## [WORK REQUIRED]
Only lines with the string "changed" matter here; gather them from the material below.

## [DATA EXCERPTS]
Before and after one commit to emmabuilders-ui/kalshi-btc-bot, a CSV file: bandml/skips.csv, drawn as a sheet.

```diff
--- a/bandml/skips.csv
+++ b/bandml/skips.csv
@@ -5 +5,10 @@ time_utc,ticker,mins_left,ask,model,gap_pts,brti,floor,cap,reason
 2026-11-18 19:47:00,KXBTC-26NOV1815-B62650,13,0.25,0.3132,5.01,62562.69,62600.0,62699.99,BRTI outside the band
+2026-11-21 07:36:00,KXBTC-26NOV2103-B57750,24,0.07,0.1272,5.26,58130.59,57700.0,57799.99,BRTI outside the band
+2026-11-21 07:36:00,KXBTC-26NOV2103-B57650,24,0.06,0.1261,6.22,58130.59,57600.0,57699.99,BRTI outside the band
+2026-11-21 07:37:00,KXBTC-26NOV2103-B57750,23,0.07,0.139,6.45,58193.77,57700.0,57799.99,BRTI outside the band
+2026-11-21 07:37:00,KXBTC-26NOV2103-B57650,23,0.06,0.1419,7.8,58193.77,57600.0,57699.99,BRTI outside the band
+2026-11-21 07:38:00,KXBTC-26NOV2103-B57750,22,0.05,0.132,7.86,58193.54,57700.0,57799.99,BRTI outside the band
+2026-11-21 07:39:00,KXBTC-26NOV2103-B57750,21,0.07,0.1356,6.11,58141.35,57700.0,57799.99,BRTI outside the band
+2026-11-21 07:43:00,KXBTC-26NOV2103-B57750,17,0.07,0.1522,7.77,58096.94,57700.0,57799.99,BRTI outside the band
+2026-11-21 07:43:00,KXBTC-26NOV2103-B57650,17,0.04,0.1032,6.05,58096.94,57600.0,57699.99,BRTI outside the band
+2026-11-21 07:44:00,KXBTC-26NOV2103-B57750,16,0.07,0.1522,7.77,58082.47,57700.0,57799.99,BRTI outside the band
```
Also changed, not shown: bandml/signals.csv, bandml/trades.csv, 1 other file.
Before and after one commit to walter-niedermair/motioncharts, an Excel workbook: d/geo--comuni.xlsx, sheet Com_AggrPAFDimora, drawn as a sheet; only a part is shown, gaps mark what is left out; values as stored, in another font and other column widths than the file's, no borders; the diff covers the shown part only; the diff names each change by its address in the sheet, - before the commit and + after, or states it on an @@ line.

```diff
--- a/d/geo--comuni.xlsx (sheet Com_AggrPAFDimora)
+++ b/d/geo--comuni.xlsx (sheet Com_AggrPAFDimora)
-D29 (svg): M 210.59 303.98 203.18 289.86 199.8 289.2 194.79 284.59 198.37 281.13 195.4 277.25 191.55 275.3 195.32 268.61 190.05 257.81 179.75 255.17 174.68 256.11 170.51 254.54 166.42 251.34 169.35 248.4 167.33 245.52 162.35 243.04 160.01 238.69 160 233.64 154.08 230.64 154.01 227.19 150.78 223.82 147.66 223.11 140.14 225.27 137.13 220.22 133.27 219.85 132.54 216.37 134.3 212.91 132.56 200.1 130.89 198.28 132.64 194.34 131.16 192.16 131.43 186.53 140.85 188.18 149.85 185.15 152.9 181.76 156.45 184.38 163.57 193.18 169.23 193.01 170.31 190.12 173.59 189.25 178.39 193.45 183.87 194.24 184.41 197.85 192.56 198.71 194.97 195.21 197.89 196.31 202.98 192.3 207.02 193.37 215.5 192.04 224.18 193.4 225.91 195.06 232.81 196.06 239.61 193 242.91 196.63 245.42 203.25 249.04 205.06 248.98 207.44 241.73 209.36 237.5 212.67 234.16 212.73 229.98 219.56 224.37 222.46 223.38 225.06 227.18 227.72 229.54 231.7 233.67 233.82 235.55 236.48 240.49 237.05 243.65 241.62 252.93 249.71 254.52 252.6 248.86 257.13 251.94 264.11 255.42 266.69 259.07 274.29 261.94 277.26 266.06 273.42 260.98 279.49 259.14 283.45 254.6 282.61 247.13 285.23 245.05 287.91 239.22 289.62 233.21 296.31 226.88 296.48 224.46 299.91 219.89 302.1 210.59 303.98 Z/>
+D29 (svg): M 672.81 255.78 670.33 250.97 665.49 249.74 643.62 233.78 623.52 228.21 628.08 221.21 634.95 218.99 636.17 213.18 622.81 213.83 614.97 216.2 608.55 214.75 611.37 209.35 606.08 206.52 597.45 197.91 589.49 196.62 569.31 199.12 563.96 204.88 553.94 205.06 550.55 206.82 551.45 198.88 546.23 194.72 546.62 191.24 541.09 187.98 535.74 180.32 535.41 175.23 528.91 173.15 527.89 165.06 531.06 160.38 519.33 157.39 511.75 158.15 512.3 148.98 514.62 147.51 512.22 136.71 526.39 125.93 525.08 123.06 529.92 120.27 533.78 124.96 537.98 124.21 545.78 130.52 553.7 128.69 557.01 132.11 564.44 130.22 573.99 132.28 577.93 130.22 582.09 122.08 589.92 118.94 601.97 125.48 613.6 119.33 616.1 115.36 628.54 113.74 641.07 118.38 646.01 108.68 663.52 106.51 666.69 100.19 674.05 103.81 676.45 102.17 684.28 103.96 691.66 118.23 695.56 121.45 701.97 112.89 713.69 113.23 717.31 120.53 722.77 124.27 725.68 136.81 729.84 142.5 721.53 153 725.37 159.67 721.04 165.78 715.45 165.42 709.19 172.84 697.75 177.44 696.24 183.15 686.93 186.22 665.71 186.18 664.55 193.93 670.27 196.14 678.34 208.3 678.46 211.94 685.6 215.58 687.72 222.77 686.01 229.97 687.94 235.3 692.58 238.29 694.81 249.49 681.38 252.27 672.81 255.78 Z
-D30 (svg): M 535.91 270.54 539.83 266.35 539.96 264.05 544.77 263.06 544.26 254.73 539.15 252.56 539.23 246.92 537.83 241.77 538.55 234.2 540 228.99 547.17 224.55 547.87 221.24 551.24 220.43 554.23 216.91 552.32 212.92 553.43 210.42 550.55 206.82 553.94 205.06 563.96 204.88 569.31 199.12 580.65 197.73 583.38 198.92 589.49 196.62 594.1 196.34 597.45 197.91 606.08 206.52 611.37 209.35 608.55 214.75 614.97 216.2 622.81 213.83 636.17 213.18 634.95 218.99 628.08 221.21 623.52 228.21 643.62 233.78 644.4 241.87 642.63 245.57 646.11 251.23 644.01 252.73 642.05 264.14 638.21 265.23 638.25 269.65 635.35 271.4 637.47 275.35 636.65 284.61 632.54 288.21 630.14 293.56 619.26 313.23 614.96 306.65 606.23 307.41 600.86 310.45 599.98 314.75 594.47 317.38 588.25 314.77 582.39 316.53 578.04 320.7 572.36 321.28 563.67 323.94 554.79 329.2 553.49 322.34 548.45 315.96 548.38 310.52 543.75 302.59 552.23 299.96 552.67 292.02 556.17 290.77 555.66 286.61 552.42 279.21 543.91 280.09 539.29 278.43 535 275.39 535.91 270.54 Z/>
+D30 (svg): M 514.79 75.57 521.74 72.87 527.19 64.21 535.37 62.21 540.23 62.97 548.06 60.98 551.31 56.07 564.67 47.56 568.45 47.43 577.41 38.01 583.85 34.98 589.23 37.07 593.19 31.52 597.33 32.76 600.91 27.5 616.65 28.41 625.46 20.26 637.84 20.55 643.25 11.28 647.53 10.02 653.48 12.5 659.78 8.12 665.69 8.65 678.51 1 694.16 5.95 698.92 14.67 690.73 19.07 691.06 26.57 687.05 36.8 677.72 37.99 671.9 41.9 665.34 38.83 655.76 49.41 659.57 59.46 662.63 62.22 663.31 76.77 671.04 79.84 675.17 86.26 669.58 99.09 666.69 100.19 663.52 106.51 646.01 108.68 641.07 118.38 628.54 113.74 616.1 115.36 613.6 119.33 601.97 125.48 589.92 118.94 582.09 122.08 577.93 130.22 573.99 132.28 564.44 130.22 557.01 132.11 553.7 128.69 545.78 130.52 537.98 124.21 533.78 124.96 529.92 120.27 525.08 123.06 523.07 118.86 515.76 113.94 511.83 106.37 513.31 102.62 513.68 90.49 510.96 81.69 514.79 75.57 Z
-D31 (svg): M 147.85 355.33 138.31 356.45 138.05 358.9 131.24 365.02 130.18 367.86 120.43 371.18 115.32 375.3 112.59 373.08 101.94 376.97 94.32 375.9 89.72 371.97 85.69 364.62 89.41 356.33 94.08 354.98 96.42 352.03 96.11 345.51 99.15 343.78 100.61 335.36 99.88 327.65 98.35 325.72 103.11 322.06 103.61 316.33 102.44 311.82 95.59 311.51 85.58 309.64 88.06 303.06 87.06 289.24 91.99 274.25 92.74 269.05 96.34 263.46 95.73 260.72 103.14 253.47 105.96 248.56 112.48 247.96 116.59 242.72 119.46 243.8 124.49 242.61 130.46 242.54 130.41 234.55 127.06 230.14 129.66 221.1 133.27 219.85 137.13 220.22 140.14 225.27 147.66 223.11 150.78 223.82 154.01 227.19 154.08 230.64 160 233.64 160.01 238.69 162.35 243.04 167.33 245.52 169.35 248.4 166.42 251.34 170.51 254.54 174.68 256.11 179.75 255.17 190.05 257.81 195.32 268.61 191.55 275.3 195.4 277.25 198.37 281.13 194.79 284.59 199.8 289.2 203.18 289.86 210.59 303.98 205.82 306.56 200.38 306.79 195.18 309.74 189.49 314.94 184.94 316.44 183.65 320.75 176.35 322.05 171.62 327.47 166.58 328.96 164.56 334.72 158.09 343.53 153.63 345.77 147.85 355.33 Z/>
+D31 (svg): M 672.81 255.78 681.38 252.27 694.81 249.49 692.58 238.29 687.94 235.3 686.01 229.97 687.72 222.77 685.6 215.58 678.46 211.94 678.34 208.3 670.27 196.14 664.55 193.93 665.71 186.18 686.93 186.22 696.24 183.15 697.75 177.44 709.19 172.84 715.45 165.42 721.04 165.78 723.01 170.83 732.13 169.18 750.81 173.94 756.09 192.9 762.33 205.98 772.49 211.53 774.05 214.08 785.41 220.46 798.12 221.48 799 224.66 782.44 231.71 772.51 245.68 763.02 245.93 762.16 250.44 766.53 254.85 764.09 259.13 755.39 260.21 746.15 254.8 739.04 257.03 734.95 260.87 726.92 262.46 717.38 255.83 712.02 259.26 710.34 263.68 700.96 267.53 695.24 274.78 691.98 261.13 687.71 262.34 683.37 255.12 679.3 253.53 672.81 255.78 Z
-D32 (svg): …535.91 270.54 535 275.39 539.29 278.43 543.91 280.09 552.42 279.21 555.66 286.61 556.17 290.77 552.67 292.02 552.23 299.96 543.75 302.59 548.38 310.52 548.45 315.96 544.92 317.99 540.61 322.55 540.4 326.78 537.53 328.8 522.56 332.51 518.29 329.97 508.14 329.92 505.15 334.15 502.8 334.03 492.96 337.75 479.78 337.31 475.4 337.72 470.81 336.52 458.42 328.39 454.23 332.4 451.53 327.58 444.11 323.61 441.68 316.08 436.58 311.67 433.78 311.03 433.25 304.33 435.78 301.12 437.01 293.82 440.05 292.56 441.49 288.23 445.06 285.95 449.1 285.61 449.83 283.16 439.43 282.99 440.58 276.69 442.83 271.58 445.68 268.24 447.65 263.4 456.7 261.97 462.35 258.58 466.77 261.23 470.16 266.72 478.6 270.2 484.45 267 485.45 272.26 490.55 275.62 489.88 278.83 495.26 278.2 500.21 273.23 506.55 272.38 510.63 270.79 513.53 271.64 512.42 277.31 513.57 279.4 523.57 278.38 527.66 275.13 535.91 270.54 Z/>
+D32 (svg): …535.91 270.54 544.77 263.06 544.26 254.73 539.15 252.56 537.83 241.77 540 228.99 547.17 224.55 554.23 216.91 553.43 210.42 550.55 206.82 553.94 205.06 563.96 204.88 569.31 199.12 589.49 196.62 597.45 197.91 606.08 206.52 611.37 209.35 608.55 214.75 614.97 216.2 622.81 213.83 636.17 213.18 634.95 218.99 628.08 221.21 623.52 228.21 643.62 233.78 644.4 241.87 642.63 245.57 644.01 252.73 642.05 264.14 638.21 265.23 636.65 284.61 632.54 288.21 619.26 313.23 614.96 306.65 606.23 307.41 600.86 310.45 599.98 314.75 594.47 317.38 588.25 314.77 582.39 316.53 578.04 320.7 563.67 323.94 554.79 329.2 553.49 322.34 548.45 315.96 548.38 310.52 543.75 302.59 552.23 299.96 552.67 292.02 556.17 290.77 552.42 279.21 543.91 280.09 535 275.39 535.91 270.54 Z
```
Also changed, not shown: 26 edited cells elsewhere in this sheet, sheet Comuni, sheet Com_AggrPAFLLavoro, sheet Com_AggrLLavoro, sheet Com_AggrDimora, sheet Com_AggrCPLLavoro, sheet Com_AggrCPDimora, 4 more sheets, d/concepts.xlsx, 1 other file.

## [EXPECTED OUTPUT]
Also changed, not shown: bandml/signals.csv, bandml/trades.csv, 1 other file.
Also changed, not shown: 26 edited cells elsewhere in this sheet, sheet Comuni, sheet Com_AggrPAFLLavoro, sheet Com_AggrLLavoro, sheet Com_AggrDimora, sheet Com_AggrCPLLavoro, sheet Com_AggrCPDimora, 4 more sheets, d/concepts.xlsx, 1 other file.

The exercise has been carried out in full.